• **ABOUT THIS EXERCISE**: Pull each line containing "aria" out of the data and copy it.

• **Web page revision data**:
....

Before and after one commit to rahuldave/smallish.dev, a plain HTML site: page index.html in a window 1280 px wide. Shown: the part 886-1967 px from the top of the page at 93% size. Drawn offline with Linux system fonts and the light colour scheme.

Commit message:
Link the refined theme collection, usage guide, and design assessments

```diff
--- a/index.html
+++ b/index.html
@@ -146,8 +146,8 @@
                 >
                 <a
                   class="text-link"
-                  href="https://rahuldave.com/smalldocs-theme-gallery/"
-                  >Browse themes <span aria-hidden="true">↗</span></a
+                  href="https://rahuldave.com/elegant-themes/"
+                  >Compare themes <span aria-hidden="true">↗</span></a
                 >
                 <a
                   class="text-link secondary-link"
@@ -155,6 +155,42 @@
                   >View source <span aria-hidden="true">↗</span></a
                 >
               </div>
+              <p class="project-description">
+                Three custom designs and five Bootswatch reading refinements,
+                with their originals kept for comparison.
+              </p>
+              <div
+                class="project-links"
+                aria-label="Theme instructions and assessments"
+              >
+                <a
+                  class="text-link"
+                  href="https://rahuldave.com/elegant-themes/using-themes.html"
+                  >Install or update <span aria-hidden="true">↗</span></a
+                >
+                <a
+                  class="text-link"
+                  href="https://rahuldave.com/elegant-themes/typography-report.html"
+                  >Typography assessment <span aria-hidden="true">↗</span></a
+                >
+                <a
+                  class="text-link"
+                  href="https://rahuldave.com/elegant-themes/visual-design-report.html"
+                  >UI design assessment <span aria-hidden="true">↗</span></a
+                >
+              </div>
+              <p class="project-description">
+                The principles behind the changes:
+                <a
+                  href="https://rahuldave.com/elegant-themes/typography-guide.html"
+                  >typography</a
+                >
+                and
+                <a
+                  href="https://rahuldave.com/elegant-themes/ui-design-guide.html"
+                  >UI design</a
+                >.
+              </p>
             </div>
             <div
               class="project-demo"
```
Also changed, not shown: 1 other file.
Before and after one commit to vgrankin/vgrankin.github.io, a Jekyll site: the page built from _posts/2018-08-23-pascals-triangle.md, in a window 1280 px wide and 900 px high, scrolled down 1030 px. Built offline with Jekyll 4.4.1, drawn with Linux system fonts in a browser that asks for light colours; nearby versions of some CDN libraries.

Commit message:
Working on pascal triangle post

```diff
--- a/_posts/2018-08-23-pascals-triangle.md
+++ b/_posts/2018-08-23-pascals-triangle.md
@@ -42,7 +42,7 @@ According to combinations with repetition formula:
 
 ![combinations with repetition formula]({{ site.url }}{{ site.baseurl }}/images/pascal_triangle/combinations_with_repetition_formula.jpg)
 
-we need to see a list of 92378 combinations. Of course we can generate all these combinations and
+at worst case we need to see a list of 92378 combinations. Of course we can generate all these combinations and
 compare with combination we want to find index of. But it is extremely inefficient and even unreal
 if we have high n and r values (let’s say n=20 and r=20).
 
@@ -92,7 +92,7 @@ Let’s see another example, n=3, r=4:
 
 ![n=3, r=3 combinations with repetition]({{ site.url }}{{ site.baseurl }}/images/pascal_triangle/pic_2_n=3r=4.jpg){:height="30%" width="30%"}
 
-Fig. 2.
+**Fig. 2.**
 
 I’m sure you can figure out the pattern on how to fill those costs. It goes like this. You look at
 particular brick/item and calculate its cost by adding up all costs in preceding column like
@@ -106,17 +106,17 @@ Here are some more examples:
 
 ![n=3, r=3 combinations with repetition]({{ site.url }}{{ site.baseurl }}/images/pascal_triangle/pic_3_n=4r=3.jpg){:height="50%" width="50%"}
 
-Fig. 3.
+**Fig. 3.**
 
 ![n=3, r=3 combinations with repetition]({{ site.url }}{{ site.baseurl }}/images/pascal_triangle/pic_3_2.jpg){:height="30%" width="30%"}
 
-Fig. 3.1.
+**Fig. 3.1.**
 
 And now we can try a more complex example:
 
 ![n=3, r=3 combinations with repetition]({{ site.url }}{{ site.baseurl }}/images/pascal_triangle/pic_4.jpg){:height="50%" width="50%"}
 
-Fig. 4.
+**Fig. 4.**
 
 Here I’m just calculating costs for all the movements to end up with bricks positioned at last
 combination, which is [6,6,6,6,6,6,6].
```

....

• **WRITTEN SOLUTION**:
-                  >Browse themes <span aria-hidden="true">↗</span></a
+                  >Compare themes <span aria-hidden="true">↗</span></a
                   >View source <span aria-hidden="true">↗</span></a
+                aria-label="Theme instructions and assessments"
+                  >Install or update <span aria-hidden="true">↗</span></a
+                  >Typography assessment <span aria-hidden="true">↗</span></a
+                  >UI design assessment <span aria-hidden="true">↗</span></a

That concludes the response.